Some countries and regions have integrated transport services that users call when they need them into a single platform. Called “demand-responsive transport” (DRT), these systems work with algorithms that merge several individual requests into a single trip. That way, operators can run fewer vehicles on the same routes.

Inspiring innovation: “In Denmark, the government makes it possible for everybody to be a part of society”; Gitte’s mobility success story

FlexDanmark is the world’s most-used DRT system. Founded by five Danish transport operators, the system works across Denmark. The central dispatch system through which all ride requests flow enables the operators to use fewer vehicles for the same number of passengers. The system cuts costs for the providers, but it also often leads to shorter wait times for users. Riders use the platform to make 16 500 trips each day.

Innovations like MaaS and DRT promise to make citizens who have been cut off from shared transport options more mobile and give them access to new opportunities. They are a big step in the right direction – but they alone will not deliver inclusive transport. Opening conventional transport systems like trains, buses and metros to all citizens will require targeted action by policy makers. The data generated by using these platforms can improve service but must be managed responsibly. With new solutions comes great responsibility but an even greater potential to include more citizens in society.

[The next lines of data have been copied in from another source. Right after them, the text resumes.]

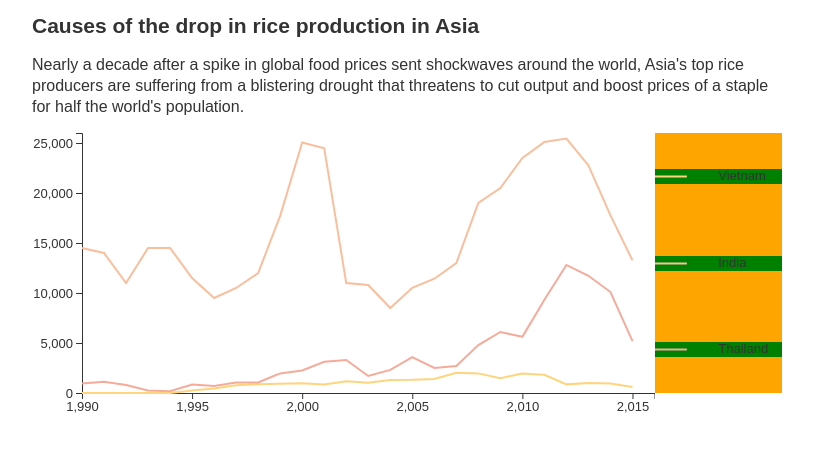
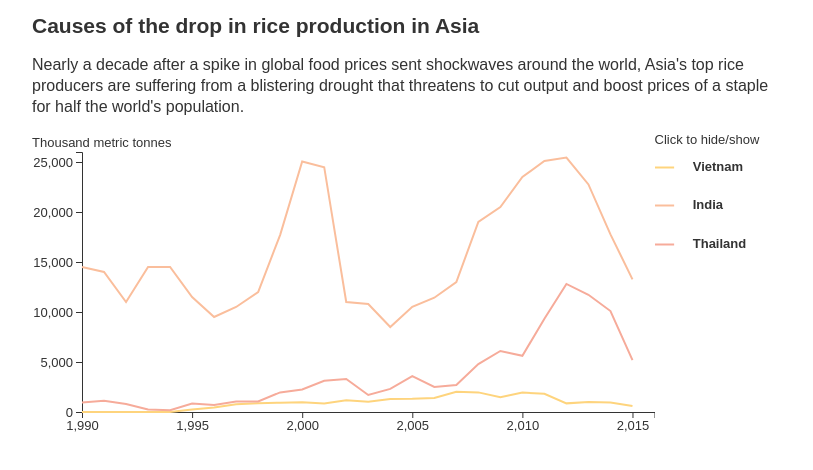
Before and after one commit to sujinleeme/responsive-line-chart-react-d3v5, a React (Create React App) app: page / in a window 1280 px wide. Shown: the top 470 px of the page, without its empty margins (233-1046 px from the left). Built offline with nearby package versions, Linux system fonts and the light colour scheme.

Commit message:
apply toggled lengend style

```diff
--- a/src/ChartComponents.js
+++ b/src/ChartComponents.js
@@ -30,6 +30,22 @@ export const AxisY = D3blackbox(function () {
   d3.select(this.refs.anchor).call(axis);
 });
 
+
+export const ToolTipBox = () => (
+  <Rect />
+);
+
+export const ToolTipLine = D3blackbox(() => {
+  // const { ticksNum = 5, xScale, yScale } = this.props;
+  // const path = d3
+  //   .line()
+  //   .x1(d => xScale(d['Year']))
+  //   .y(d => yScale(d.y))
+  // const axis = d3.line(xScale)
+  // d3.select(this.refs.anchor).call(axis);
+});
+
+
 export const Line = ({
   show, x, xScale, yScale, plotData, strokeColor,
 }) => {
@@ -56,24 +72,45 @@ export const Legend = ({ title, show, onSettingChange }) => (
     <InnerLabel
       onClick={onSettingChange}
     >
-      <svg width="50%">
-        <LabelLine x1="0" y1="50%" x2="50%" y2="50%" stroke={colors[title]} />
-      </svg>
-      <LabelText>{title}</LabelText>
+      <Svg>
+        <LabelLine
+          show={show}
+          x1="0"
+          y1="50%"
+          x2="50%"
+          y2="50%"
+          stroke={colors[title]}
+        />
+      </Svg>
+      <LabelText
+        show={show}
+      >
+        {title}
+      </LabelText>
     </InnerLabel>
   </LabelBox>
 );
 
+
+const Svg = styled.svg`
+  width: 30%;
+`
+const Rect = styled.rect`
+  background: red;
+  width: 30px;
+  height: 30px;
+`;
 const LabelLine = styled.line`
-  stroke-width:2;
+  stroke-width: 2
+  opacity: ${props => props.show ? 1 : 0.5};
+  )};
 `;
 
 const LabelBox = styled.div`
   flex: 1;
   display: flex;
   flex-direction: row;
-  justify-InnerLabel: center;
-  background-color: orange;
+  justify-content: center;
 `;
 
 const InnerLabel = styled.div`
@@ -81,17 +118,17 @@ const InnerLabel = styled.div`
   margin: auto;
   display: flex;
   justify-InnerLabel: center;
-  background-color: green;
   cursor: pointer;
 `;
 
 const LabelText = styled.span`
-  width: 50%;
+  width: 70%;
   font-family : 'CuratorBold', sans-serif;
   font-size : 13px;
   display: flex;
   flex-direction: column;
   justify-InnerLabel: center;
+  font-weight: ${props => props.show ? 'bold ' : 'normal !important'};
 `;
 
 const Path = styled.path`
@@ -100,3 +137,6 @@ const Path = styled.path`
   stroke-width: 2px;
   transition: d 0.5s;
 `;
+
+const HoverLine = styled.line`
+`;
--- a/src/DataHandler.js
+++ b/src/DataHandler.js
@@ -4,6 +4,9 @@ export const getPlotData = (arr, keyX, keyY) => arr.map((d, i) => ({
   y: d[keyY],
 }));
 
+
+export const getColumnsX = (arr, keyX) => arr.map(e => e[keyX]);
+
 export const addPlotData = (currentArr, initArr, key) => currentArr.map((e, i) => ({ ...e, [key]: initArr[i][key] }));
 
 export const removePlotData = (arr, key) => arr.map(({ [key]: _, ...keepAttrs }) => keepAttrs);
--- a/src/LineChart.js
+++ b/src/LineChart.js
@@ -1,10 +1,13 @@
 import React, { Component } from 'react';
 import styled from 'styled-components';
+import ReactDOM from 'react-dom';
 import { media } from './style-utils';
 import colors from './colors';
 import Contents from './ChartContents';
 import d3 from './d3';
-import { AxisX, AxisY, Line, Legend } from './ChartComponents';
+import {
+  AxisX, AxisY, Line, Legend, ToolTipLine, ToolTipBox,
+} from './ChartComponents';
 import {
   getPlotData, getLegends, addPlotData, removePlotData,
 } from './DataHandler';
@@ -41,9 +44,13 @@ export default class LineChart extends Component {
         Thailand: true,
         Vietnam: true,
       },
+      toolTip: false,
       legends: [],
     };
     this.onPlotDataChange = this.onPlotDataChange.bind(this);
+    this.drawToolTip = this.drawToolTip.bind(this);
+    this.showToolTip = this.showToolTip.bind(this);
+    this.moveToolTip = this.moveToolTip.bind(this);
   }
 
   componentDidMount() {
@@ -57,26 +64,47 @@ export default class LineChart extends Component {
       defaultData: data,
       plotData: data,
       legends: getLegends(data.columns, 'Year'),
-    }, this.onChangeChartSize(data)));
+    }, this.onChartSizeChange(data)));
   }
 
-  onChangeChartSize(data) {
+  onChartSizeChange(data) {
     const { plotWidth } = this.state;
-    this.setState({ xScale: this.onScaleX(data, plotWidth, 'Year'), yScale: this.onScaleY(data) },
+    this.setState({ xScale: this.scaleX(data, plotWidth, 'Year'), yScale: this.scaleY(data) },
       window.addEventListener('resize', this.onPlotWidthChange.bind(this)));
   }
 
-  onChangeAxis() {
+  onAxisChange() {
     const { plotData, plotWidth, isShow } = this.state;
     const selections = Object.values(isShow).filter(Boolean).length;
     if (selections === 0) { return; }
     this.setState({
-      xScale: this.onScaleX(plotData, plotWidth, 'Year'),
-      yScale: this.onScaleY(plotData),
+      xScale: this.scaleX(plotData, plotWidth, 'Year'),
+      yScale: this.scaleY(plotData),
     });
   }
 
-  onScaleX(data, plotWidth, keyName) {
+  drawToolTip(showTooltip, pos, data) {
+    const props = { showTooltip, pos, data };
+    ReactDOM.render(<ToolTipBox {...props} />, document.getElementById('tooltip'));
+  }
+
+  moveToolTip() {
+    const { xScale } = this.state;
+    // var x0 = xScale.invert(d3.mouse(this)[0])
+    console.log(xScale.invert);
+      // i = bisectDate(data, x0, 1),
+      // d0 = data[i - 1],
+      // d1 = data[i],
+      // d = x0 - d0.date > d1.date - x0 ? d1 : d0;
+  }
+
+  showToolTip() {
+    this.setState(prevState => ({
+      toolTip: !prevState.toolTip,
+    }));
+  }
+
+  scaleX(data, plotWidth, keyName) {
     const scaleData = data.map(d => +d[keyName]);
     const dataPoint = {
       min: d3.min(scaleData),
@@ -88,7 +116,7 @@ export default class LineChart extends Component {
     return scale;
   }
 
-  onScaleY(data) {
+  scaleY(data) {
     const { plotHeight } = this.state;
     const scaleData = [].concat(...data.map(d => [+d.Vietnam, +d.India, +d.Thailand]));
     const dataPoint = {
@@ -113,7 +141,7 @@ export default class LineChart extends Component {
         ...isShow,
         [countryName]: show,
       },
-    }, this.onChangeAxis);
+    }, this.onAxisChange);
   }
 
   onPlotWidthChange() {
@@ -125,14 +153,15 @@ export default class LineChart extends Component {
     this.setState({
       plotWidth,
       plotHeight,
-      xScale: this.onScaleX(plotData, plotWidth, 'Year'),
-      yScale: this.onScaleY(plotData),
+      xScale: this.scaleX(plotData, plotWidth, 'Year'),
+      yScale: this.scaleY(plotData),
     });
   }
 
   render() {
     const {
       plotData, xScale, yScale, plotHeight, isShow, legends,
+      toolTip,
     } = this.state;
     const { viewType } = this.props;
     const x = MARGIN[viewType].left;
@@ -147,8 +176,13 @@ export default class LineChart extends Component {
         </Deck>
         <Wrapper>
           <Chart innerRef={this.ChartCanvas} height={CANVAS_HEIGHT[viewType]}>
+            <Text>Thousand metric tonnes</Text>
             { plotData.length > 0 && (
-            <SVGCanvas>
+            <SVGCanvas
+              onMouseEnter={this.showToolTip}
+              onMouseLeave={this.showToolTip}
+              onMouseMove={this.moveToolTip}
+            >
               <AxisX
                 x={x}
                 y={plotHeight}
@@ -161,6 +195,9 @@ export default class LineChart extends Component {
                 yScale={yScale}
                 ticksNum={5}
               />
+              <svg id="tooltip">
+                {toolTip && (<ToolTipBox />) }
+              </svg>
               {legends.map(legend => (
                 <Line
                   key={legend}
@@ -177,13 +214,14 @@ export default class LineChart extends Component {
             )
           }
           </Chart>
-          <LegendContainer height={plotHeight}>
+          <LegendContainer height={plotHeight/2}>
+            <Text>Click to hide/show</Text>
             {legends.map(legend => (
               <Legend
                 key={legend}
                 title={legend}
                 strokeColor={colors[legend]}
-                show={isShow}
+                show={isShow[legend]}
                 onSettingChange={() => this.onPlotDataChange(legend)}
               />
             ))
@@ -243,3 +281,8 @@ const LegendContainer = styled.div`
     height: 80px;
     `}
 `;
+
+const Text = styled.span`
+    font-size: 13px;
+    color: #333333;
+`
--- a/src/colors.js
+++ b/src/colors.js
@@ -3,4 +3,5 @@ export default {
   Thailand: '#F6AB9A',
   Vietnam: '#FED47D',
   Text: '#333333',
+  BoldText: '#000000',
 };
```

Carl Adler is a recent Master’s Graduate from Sciences Po Paris’ Urban School and is Digital Content Editor and Co-ordinator at the International Transport Forum.

The International Transport Forum publishes cutting-edge research on making Mobility-as-a-Service a reality. Learn more from the latest ITF work, which includes case studies